Federal lands are managed under an increasingly complex and contentious array of legislative and regulatory pressures. Added to this mix are the growing list of public and special interest demands on how those lands should be managed and used. The dynamic back-and-forth between conservationist and preservationist worldviews pressures federal land managers to fit widely diverging land uses into a shrinking land base.
Rather than forcing managers to linger in the “process predicament” that has stalled management decisions and endangered both public and private lands, public policy should turn to collaborative management efforts that have the potential to provide a path forward.

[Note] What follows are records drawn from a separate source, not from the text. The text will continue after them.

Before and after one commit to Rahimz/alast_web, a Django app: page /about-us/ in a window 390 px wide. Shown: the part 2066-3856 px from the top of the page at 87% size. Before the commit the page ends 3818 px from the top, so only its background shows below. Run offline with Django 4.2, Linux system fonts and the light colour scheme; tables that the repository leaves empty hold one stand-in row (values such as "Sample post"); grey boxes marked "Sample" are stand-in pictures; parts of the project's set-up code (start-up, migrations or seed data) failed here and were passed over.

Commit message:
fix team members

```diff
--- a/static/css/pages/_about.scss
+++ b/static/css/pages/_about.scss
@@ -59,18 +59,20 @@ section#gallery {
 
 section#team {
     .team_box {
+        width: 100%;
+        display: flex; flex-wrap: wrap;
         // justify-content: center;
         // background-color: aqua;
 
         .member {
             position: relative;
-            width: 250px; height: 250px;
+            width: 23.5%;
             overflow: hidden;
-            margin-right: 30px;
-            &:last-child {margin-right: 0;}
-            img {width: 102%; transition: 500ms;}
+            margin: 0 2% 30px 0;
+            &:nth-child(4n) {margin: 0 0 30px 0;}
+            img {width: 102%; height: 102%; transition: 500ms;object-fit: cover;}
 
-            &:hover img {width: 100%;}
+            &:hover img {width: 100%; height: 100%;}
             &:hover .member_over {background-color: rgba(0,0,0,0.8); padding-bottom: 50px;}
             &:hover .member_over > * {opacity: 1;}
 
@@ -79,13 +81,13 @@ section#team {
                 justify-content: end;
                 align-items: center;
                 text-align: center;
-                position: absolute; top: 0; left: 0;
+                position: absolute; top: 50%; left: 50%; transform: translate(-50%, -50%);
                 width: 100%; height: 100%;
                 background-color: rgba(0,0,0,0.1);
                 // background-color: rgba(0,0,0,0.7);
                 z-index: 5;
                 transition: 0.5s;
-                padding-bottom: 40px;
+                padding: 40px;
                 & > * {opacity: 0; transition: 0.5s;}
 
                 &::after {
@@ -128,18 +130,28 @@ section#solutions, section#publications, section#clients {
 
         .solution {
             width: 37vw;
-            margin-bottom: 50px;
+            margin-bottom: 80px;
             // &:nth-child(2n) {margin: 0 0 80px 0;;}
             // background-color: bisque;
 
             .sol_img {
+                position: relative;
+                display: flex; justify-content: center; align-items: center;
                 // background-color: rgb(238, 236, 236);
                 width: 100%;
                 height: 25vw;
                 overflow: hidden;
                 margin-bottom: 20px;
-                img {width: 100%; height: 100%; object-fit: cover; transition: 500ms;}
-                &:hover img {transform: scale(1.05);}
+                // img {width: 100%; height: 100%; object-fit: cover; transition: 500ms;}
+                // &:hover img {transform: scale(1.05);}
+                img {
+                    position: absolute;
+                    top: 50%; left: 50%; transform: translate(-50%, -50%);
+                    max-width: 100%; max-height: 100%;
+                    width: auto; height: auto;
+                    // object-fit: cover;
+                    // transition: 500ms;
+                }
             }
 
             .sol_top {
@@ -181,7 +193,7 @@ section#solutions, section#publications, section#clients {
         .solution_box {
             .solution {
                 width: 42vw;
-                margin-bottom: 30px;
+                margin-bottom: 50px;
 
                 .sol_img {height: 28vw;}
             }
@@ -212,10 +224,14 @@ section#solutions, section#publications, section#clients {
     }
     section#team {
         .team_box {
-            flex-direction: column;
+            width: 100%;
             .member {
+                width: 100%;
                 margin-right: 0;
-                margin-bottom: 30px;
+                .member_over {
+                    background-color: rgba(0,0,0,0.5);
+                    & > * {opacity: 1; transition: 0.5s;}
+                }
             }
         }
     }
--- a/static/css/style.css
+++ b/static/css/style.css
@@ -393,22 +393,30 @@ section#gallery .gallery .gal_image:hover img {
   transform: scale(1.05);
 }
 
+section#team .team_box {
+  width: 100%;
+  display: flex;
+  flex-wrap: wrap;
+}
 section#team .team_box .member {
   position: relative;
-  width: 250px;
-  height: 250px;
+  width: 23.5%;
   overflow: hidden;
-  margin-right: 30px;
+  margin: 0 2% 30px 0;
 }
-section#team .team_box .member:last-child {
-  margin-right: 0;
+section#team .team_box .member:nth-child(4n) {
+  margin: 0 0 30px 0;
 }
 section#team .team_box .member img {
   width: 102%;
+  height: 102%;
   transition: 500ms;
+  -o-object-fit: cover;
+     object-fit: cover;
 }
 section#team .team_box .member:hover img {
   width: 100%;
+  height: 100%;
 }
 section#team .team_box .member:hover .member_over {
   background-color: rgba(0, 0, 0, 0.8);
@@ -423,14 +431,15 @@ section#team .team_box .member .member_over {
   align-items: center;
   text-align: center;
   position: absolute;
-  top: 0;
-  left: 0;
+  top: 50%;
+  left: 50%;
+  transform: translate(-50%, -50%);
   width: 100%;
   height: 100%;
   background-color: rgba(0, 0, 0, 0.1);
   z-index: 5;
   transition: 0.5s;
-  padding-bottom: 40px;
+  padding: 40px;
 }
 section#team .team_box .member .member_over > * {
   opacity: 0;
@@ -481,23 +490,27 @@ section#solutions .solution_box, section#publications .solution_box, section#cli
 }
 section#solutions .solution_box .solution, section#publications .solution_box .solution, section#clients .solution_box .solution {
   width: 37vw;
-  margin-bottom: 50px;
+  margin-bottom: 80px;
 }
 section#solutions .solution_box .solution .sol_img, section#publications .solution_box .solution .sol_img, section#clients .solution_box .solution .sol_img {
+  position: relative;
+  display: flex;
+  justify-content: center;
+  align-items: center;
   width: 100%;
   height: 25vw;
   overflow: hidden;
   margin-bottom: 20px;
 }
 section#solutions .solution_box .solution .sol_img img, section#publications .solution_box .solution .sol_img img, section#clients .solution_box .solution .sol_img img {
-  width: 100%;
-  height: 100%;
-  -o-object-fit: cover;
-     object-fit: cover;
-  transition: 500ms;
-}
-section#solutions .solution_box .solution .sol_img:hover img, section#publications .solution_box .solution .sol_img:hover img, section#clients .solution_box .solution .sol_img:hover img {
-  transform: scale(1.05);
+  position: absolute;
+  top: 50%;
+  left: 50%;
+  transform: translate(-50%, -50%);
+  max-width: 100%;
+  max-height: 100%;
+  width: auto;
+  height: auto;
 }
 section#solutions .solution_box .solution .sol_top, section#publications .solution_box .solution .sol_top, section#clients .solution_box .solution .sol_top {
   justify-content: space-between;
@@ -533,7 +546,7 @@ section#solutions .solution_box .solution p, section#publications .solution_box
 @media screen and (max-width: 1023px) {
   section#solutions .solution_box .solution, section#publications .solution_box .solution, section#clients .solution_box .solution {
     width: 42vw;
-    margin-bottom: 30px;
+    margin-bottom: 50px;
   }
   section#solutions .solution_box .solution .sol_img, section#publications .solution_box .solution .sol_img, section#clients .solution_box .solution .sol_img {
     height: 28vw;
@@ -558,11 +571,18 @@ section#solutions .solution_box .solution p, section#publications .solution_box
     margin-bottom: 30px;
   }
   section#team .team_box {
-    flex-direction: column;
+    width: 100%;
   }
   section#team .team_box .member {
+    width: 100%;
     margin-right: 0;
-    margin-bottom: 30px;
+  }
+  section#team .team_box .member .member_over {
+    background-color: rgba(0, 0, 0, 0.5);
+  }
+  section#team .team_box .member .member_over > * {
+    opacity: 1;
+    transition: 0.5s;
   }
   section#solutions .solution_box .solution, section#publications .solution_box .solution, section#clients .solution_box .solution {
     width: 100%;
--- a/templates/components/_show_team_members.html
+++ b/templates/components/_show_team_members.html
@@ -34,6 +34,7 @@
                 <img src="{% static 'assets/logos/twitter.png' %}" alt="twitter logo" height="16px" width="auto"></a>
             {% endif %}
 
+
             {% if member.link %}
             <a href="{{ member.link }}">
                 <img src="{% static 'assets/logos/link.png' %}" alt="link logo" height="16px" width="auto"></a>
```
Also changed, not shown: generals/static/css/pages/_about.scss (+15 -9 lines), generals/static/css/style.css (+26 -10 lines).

By recognizing the efforts and commitment of other land managers and stakeholders around the nation, and applying the lessons those examples provide, the collaborative measures described in this paper could provide solutions to avoid conflicts in Michigan’s federally owned lands. Proper management of those public lands could lead to improved forest health and increased public access and use of Michigan’s great outdoors.